T.J. Watt has been preparing for his future for quite a long time.
While every young athlete dreams of one day playing at the highest level, the former University of Wisconsin standout at outside linebacker took action eight years ago when he began practicing NFL combine events as a high school freshman.
It certainly paid off last month, when Watt’s draft stock began rapidly ascending after posting stunning numbers at the combine in Indianapolis.
The 6-foot-4, 252-pounder ranked in the top two among linebackers in the vertical jump, broad jump, three-cone drill, 20-yard shuttle and 60-yard shuttle. His 11.2-second time in the 60-yard shuttle tied him for the third-best mark for a linebacker over the past 12 years.
“A lot of hard work went into that,” said Watt, a Pewaukee native who surrendered his final year of eligibility to enter the draft. “I’ve been working on the next level, working on that stuff since I was really young. Getting to show people what I can do on a big stage like that was really big for me.”
His long-term work on those drills, coupled with a breakout season for the Badgers in 2016, has Watt on the edge of becoming a first-round pick when the NFL draft begins Thursday night.
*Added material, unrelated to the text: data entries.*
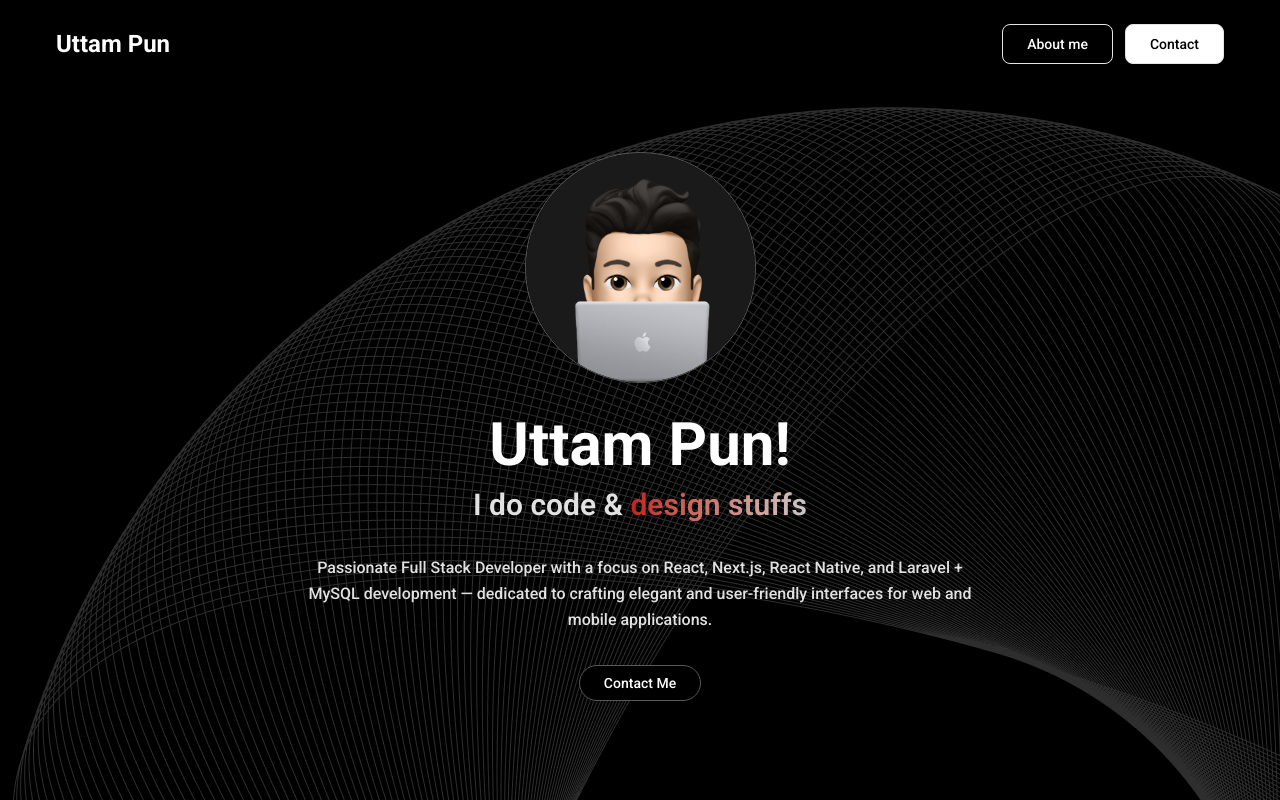
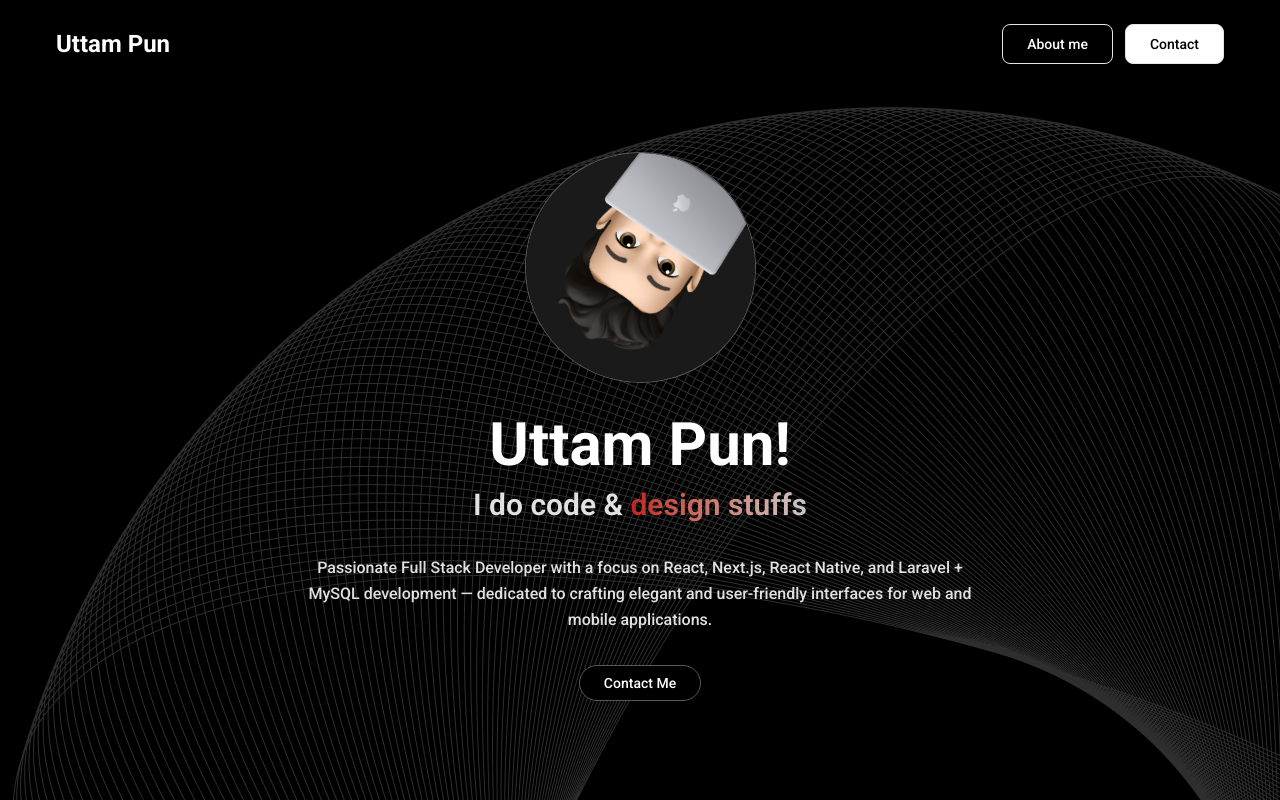
Before and after one commit to uttampun44/new-portfolio, a Next.js app: page / in a window 1280 px wide. Shown: the top 800 px of the page. Built offline with nearby package versions, Linux system fonts and the light colour scheme.

Commit message:
framer motion added

```diff
--- a/app/components/home-section/experience/experience.tsx
+++ b/app/components/home-section/experience/experience.tsx
@@ -1,11 +1,17 @@
+"use client";
+
 import WorkExperience from "@components/workexperience";
 import { workData } from "@data/workData";
+import { motion } from "framer-motion";
 
 export default function Experience() {
   return (
     <section className="py-24 px-4">
-      <div className="about-container max-w-[979px] mx-auto w-full text-center">
-
+      <motion.div
+        className="about-container max-w-[979px] mx-auto w-full text-center"
+        initial={{ opacity: 0 }}
+        whileInView={{ opacity: 1 }}
+      >
         <h1 className="text-white uppercase font-bold text-4xl sm:text-5xl md:text-6xl mb-2">
           Experience
         </h1>
@@ -25,7 +31,7 @@
             />
           ))}
         </div>
-      </div>
+      </motion.div>
     </section>
   );
 }
--- a/app/components/home-section/hero/hero.tsx
+++ b/app/components/home-section/hero/hero.tsx
@@ -1,7 +1,9 @@
+  "use client";
 import Image from "next/image";
 import HeroImage from "@image/Me.png";
 import { Button } from "@components/ui/button";
 import Link from "next/link";
+import {motion} from "framer-motion";
 
 export default function Hero() {
   return (
@@ -10,7 +12,11 @@
         data-test-id="hero-container"
         className="hero-container max-w-[979px] mx-auto w-full text-center grid gap-8"
       >
-        <div className="mx-auto">
+        <motion.div
+        className="mx-auto"
+         animate={{ rotate: 360 }}
+         transition={{ duration: 10, repeat: Infinity, ease: "linear" }}
+        >
           <Image
             src={HeroImage}
             alt="hero_image"
@@ -20,7 +26,7 @@
             quality={100}
             className="rounded-full w-[150px] sm:w-[180px] md:w-[231px] h-auto mx-auto border border-[#585858]"
           />
-        </div>
+        </motion.div>
 
         <div className="text-[#E1E1E1] space-y-3">
           <h1 className="text-white font-bold text-4xl sm:text-5xl md:text-6xl">
--- a/package.json
+++ b/package.json
@@ -15,6 +15,7 @@
     "@radix-ui/react-slot": "^1.2.3",
     "class-variance-authority": "^0.7.1",
     "clsx": "^2.1.1",
+    "framer-motion": "^12.23.1",
     "lucide-react": "^0.525.0",
     "next": "15.3.5",
     "next-themes": "^0.4.6",
```
Also changed, not shown: 1 other file (tests, documents, lock files or other folders).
It continues with rounds 2-3 on Friday and rounds 4-7 on Saturday.
Watt, the younger brother of three-time NFL Defensive Player of the Year J.J. Watt, was a tight end less than two years ago and didn’t even play a major role during the 2015 season when he was still adjusting to a new position.
Last year, though, he excelled against the run and in pass-rushing situations, recording 63 tackles (15.5 TFLs) and 11.5 sacks.
Two drawbacks that may prevent a team selecting him in the first round could be his history of knee injuries, though he’s more than two years removed from his most recent one, and questions over whether he has the coverage skills needed to play in the NFL.
Watt tried to erase some of those latter concerns with some on-field drills during UW’s Pro Day in March.
“He needs to work on (dropping in coverage), but in a couple games I saw, he was really adequate,” said ESPN draft expert Mel Kiper Jr., who noted games against LSU and Michigan State as examples. “The thing I love about the kid, he varies his moves as a pass rusher. He can pressure inside or outside. Versus the run, he’ll get off blocks, he’ll pursue.
“First round, I would say that’s maybe a little high. At worst I’d say (he’s) a second-rounder. Does he get into the late first? I wouldn’t rule it out, but I gave him a second-round grade.”
Kiper and just about every other draft guru expects another UW player, left tackle Ryan Ramczyk, to be selected in the first round. Like Watt, Ramczyk only had one impact season for the Badgers after transferring from UW-Stevens Point, but it was a year in which he dominated most of the games he played.
Ramczyk had hip surgery in January and couldn’t work out for NFL teams this offseason, but he’s still expected to be one of the first three offensive linemen off the board this week, along with Alabama’s Cam Robinson and Utah’s Garett Bolles. Kiper has the Denver Broncos taking Ramczyk at No. 20 in his latest mock draft, but the Baltimore Ravens (16th pick) and Houston Texans (25th pick) also have a big need at tackle.
“I wouldn’t say (the Broncos) have to, but I think the offensive line is the issue they need to solve,” Kiper said.
While Watt and Ramczyk are the headliners and only UW players expected to be taken in the first two rounds, six former Badgers have the possibility of being drafted, something the program hasn’t produced since 2012.
Outside linebacker Vince Biegel, a three-year starter known for his pass-rushing ability, will likely be selected in the middle rounds, while running backs Corey Clement and Dare Ogunbowale both have a good shot at becoming late-round picks.
Cornerback Sojourn Shelton, an impressive cover man who must overcome his lack of size, also could be drafted. He said at UW’s Pro Day that teams have told him he could be picked between rounds 5-7.
“A lot of teams like me,” Shelton said. “Of course I’ll have to move into the nickel, everybody says, but a lot of teams have watched me play on the outside all four years. … From the start, I’ll probably have to move inside to nickel to show that I can play outside.”
Wide receiver Robert Wheelwright and safety Leo Musso tested well at the Badgers’ Pro Day and could sign as priority free agents this weekend after the draft, along with quarterback Bart Houston.